Stored entries:

++++

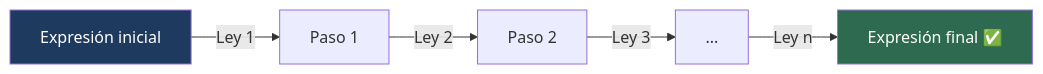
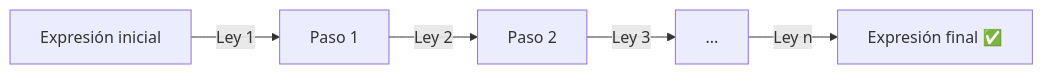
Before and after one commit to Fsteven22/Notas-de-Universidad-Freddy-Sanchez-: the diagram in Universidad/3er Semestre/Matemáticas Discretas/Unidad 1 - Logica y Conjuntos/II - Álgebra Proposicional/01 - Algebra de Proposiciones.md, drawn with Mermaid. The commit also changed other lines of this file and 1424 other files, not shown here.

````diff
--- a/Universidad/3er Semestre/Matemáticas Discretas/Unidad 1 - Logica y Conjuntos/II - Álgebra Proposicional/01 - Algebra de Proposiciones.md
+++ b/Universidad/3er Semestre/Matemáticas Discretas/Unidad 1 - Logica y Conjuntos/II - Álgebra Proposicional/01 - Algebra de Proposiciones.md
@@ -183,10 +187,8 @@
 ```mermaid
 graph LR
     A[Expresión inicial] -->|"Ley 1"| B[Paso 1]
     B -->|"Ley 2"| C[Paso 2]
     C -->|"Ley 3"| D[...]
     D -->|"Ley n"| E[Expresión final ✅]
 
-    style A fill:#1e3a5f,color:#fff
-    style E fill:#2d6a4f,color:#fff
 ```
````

++++

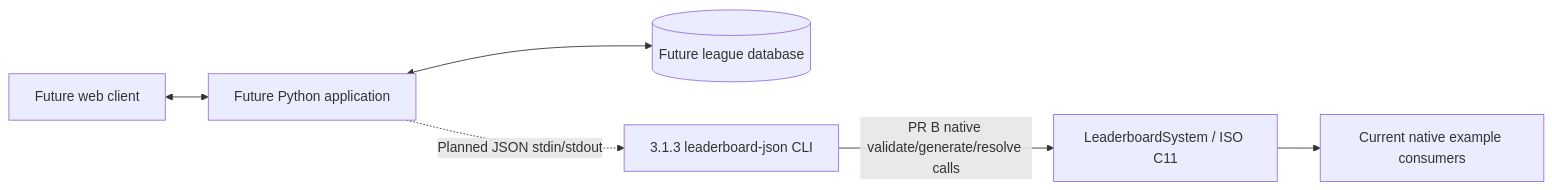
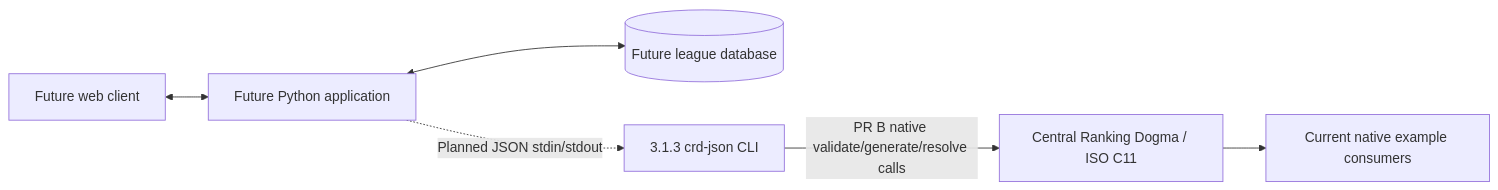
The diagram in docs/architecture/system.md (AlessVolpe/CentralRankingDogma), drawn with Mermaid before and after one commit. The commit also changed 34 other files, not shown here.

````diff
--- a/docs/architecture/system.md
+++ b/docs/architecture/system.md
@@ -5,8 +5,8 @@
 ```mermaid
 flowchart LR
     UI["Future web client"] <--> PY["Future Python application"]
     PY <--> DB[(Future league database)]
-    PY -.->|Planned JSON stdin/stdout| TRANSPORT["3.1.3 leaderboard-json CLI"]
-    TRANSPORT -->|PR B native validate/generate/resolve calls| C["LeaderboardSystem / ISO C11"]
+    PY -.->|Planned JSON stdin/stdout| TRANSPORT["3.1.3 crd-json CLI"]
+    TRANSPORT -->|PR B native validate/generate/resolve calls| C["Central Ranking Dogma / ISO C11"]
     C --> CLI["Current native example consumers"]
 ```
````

++++

Task to carry out =
Gather all lines from the records above in which "architecture" appears.

Answer section =
The diagram in docs/architecture/system.md (AlessVolpe/CentralRankingDogma), drawn with Mermaid before and after one commit. The commit also changed 34 other files, not shown here.
--- a/docs/architecture/system.md
+++ b/docs/architecture/system.md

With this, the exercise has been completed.